## What to produce
Pull every line holding the word "version" out of the data and copy it.

## Data supplied
[Start of Attachment]
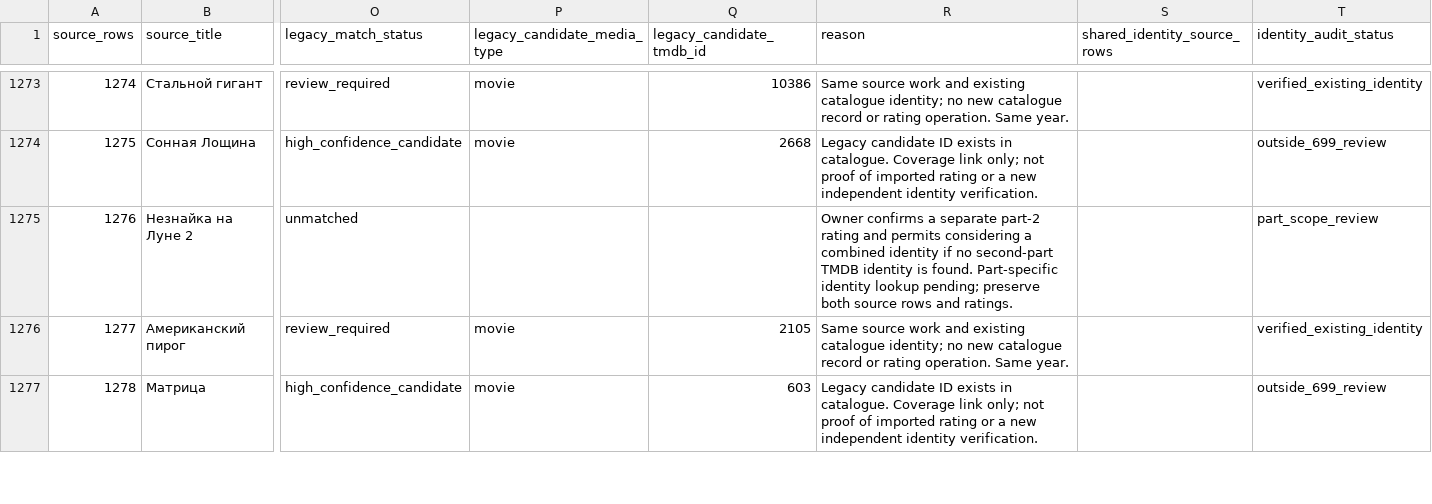
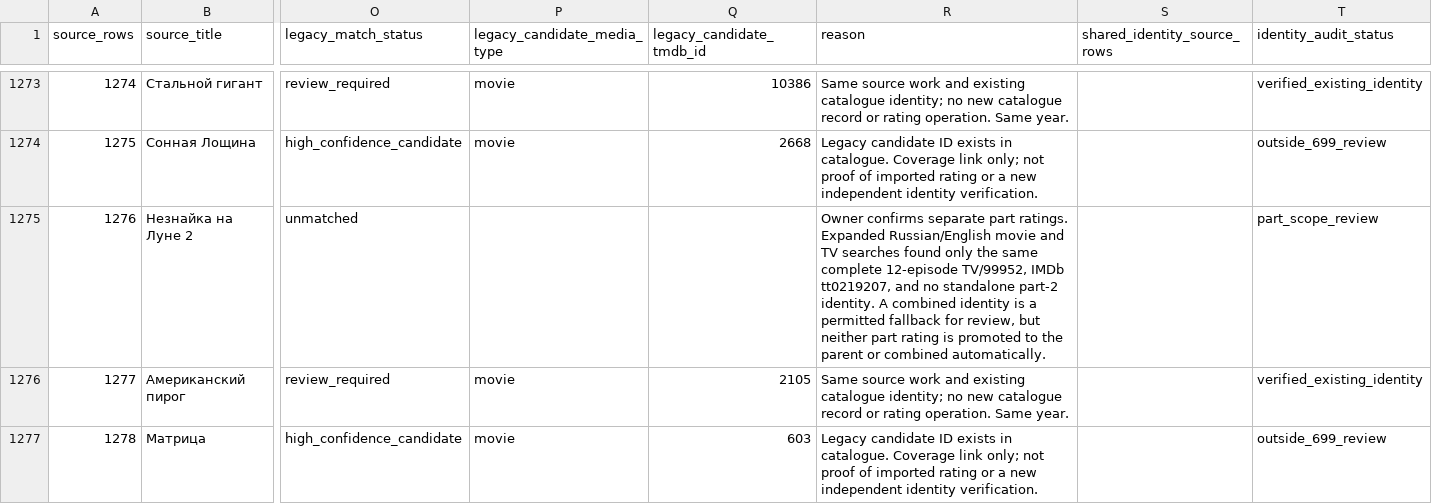
Before and after one commit to strannik-06/culture-atlas, a CSV file: import-previews/tv-version-source-catalogue-ledger.csv, drawn as a sheet; only a part is shown, gaps mark what is left out; the diff covers the shown part only; the diff names each change by its address in the sheet, - before the commit and + after, or states it on an @@ line.

Commit message:
Resolve four version identities and prepare offline rating reconciliation

```diff
--- a/import-previews/tv-version-source-catalogue-ledger.csv
+++ b/import-previews/tv-version-source-catalogue-ledger.csv
-R1275 (reason): Owner confirms a separate part-2 rating and permits considering a combined identity if no second-part TMDB identity is found. Part-specific identity lookup pending; preserve both source rows and ratings.
+R1275 (reason): Owner confirms separate part ratings. Expanded Russian/English movie and TV searches found only the same complete 12-episode TV/99952, IMDb tt0219207, and no standalone part-2 identity. A combined identity is a permitted fallback for review, but neither part rating is promoted to the parent or combined automatically.
```
Also changed, not shown: 50 edited cells elsewhere in this file, imports/tv-version-56-reviewed-identities.csv, 10 other files.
[End of Attachment]
## Answer below
Before and after one commit to strannik-06/culture-atlas, a CSV file: import-previews/tv-version-source-catalogue-ledger.csv, drawn as a sheet; only a part is shown, gaps mark what is left out; the diff covers the shown part only; the diff names each change by its address in the sheet, - before the commit and + after, or states it on an @@ line.
Resolve four version identities and prepare offline rating reconciliation
--- a/import-previews/tv-version-source-catalogue-ledger.csv
+++ b/import-previews/tv-version-source-catalogue-ledger.csv
Also changed, not shown: 50 edited cells elsewhere in this file, imports/tv-version-56-reviewed-identities.csv, 10 other files.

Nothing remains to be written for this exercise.